Population growth boosts council coffers as it absorbs loans

A GROWING population has helped net Ipswich City Council more than $180million in rate revenue as it moves to absorb loans owed by its own companies.

Despite its operating surplus falling, the council remains in a healthy financial position, according to its 2017-2018 Annual Report.

Growth in expenses outpaced increases in revenue, leaving the council with an operating surplus of $93.2million; about $18.4 million lower than in 2016-2017.

By far the biggest cash cow for the council was rates, levies and charges; which totalled $186.2million.

Grants and contributions was the next largest revenue source, at $116.4million.

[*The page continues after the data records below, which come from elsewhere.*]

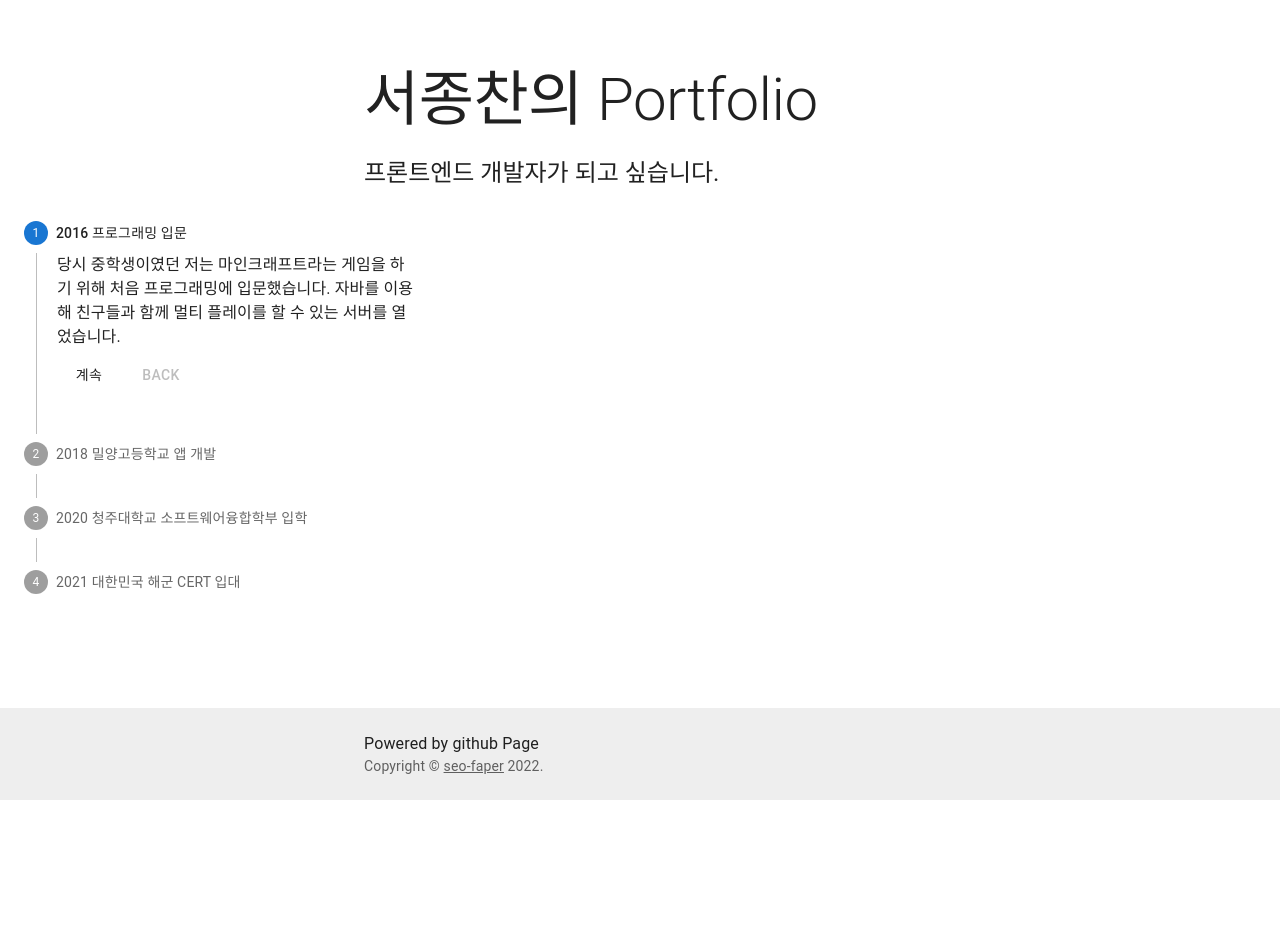
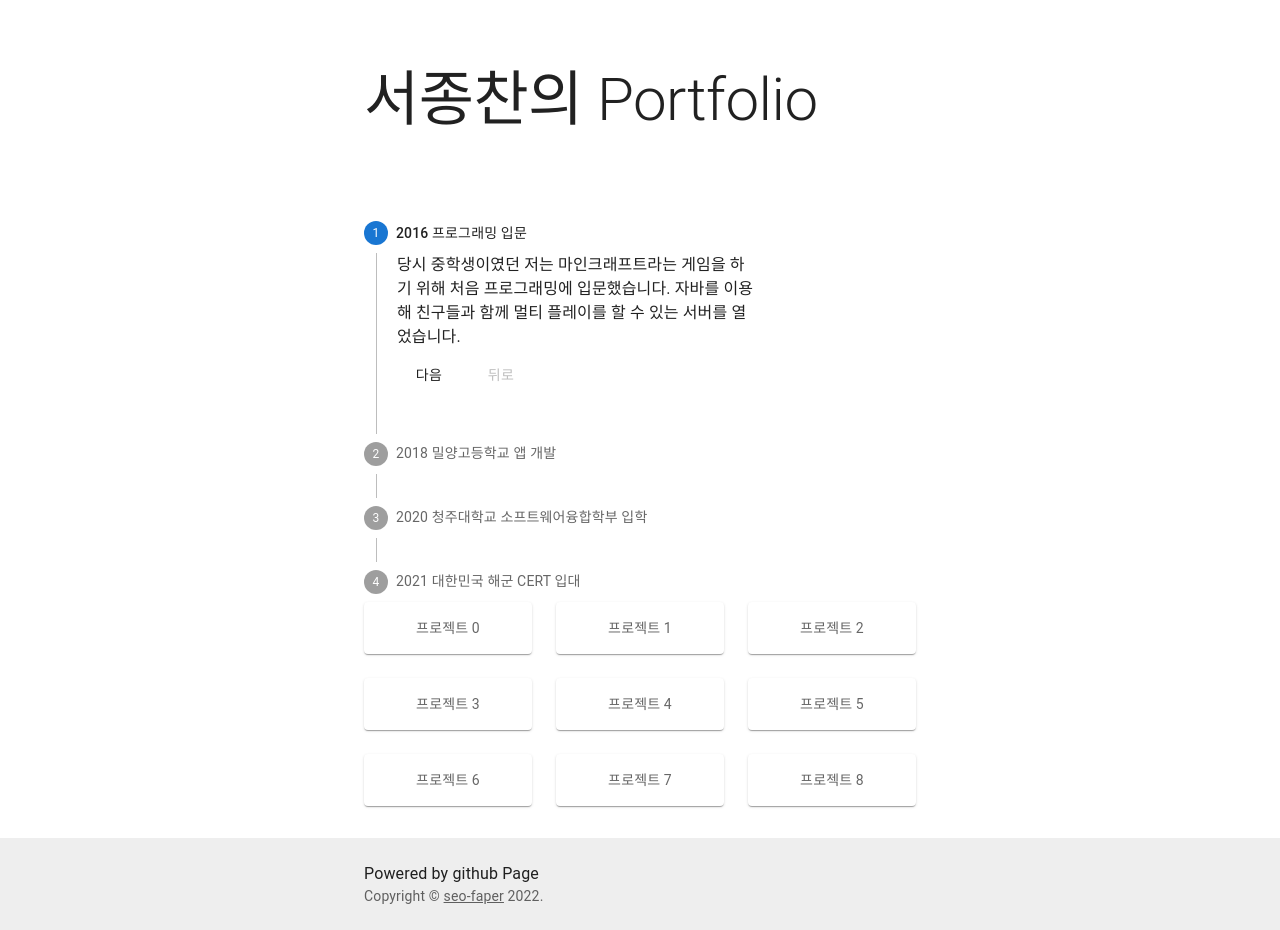
Before and after one commit to Seo-Faper/Jonan, a React (Create React App) app in the folder portfolio/: page / in a window 1280 px wide. Before the commit the page ends 800 px from the top, so only its background shows below. Built offline with nearby package versions, Linux system fonts and the light colour scheme.

Commit message:
Edit Timeline

```diff
--- a/portfolio/src/App.js
+++ b/portfolio/src/App.js
@@ -33,18 +33,17 @@ export default function App() {
         <Typography variant="h2" component="h1" gutterBottom>
           서종찬의 Portfolio
         </Typography>
-        <Typography variant="h5" component="h2" gutterBottom>
-          {'프론트엔드 개발자가 되고 싶습니다.'}
-        </Typography>
       </Container>
-      <Container maxWidth="85vh">
+      <Container component="article" sx={{ mt: 5, mb: 4 }} maxWidth="sm">
       <CssBaseline />
         <TimeLine/>
-
+      <CssBaseline/>
+        <GridPage/>
       </Container>
       <Box
         component="footer"
         sx={{
+
           py: 3,
           px: 2,
           mt: 'auto',
--- a/portfolio/src/TimeLine.js
+++ b/portfolio/src/TimeLine.js
@@ -68,14 +68,14 @@ export default function TimeLine() {
                     onClick={handleNext}
                     sx={{ mt: 1, mr: 1 }}
                   >
-                    {index === steps.length - 1 ? '끝' : '계속'}
+                    {index === steps.length - 1 ? '끝' : '다음'}
                   </Button>
                   <Button
                     disabled={index === 0}
                     onClick={handleBack}
                     sx={{ mt: 1, mr: 1 }}
                   >
-                    Back
+                    뒤로
                   </Button>
                 </div>
               </Box>
@@ -85,9 +85,9 @@ export default function TimeLine() {
       </Stepper>
       {activeStep === steps.length && (
         <Paper square elevation={0} sx={{ p: 3 }}>
-          <Typography>All steps completed - you&apos;re finished</Typography>
+          <Typography>이때까지의 저의 성장과정 입니다.</Typography>
           <Button onClick={handleReset} sx={{ mt: 1, mr: 1 }}>
-            Reset
+            다시보기
           </Button>
         </Paper>
       )}
```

Materials and services was the biggest cost to the council, at $102.4 million; followed by $86million in employee expenses

The council's decision to wind up Ipswich City Properties has affected its balance sheet.

Finance costs increased by $22.1million due to the impairment of the loan to Ipswich City Properties.

The loan was impaired due to the council's decision to wind up ICP, which affects the entity's ability to continue to earn development profits from its assets to repay the loan.

A $450,000 loan to Ipswich Motorsport Park, another council-owned company, was written down to nil.

The $2.3million loan and interest accrued by Ipswich City Developments was repaid to the council in full.

A strong financial position comes from a disciplined fiscal plan, the council said.

"The council has maintained a financial management strategy over the past five financial years of minimal full-time equivalents (employment) growth, minimal increases in operational expenses and an appropriate borrowing program," the report notes.

"Services have continued to be delivered and the capital program expanded.

"This strategy has council well placed to manage a growing city."

In the 2017-2018 financial year, Ipswich City Council wiped $19.2million from its $233.6million in borrowings.

Ipswich's community equity, its net worth, at June 30 was $2.5billion, which is $48.7million more than the previous year.

At June 30, the council held $2.8billion in assets, $35.4million more than the previous year.

Property, plant and equipment increased by $80.9million to $2.3billion.

The council's cash balance decreased to $70.6million.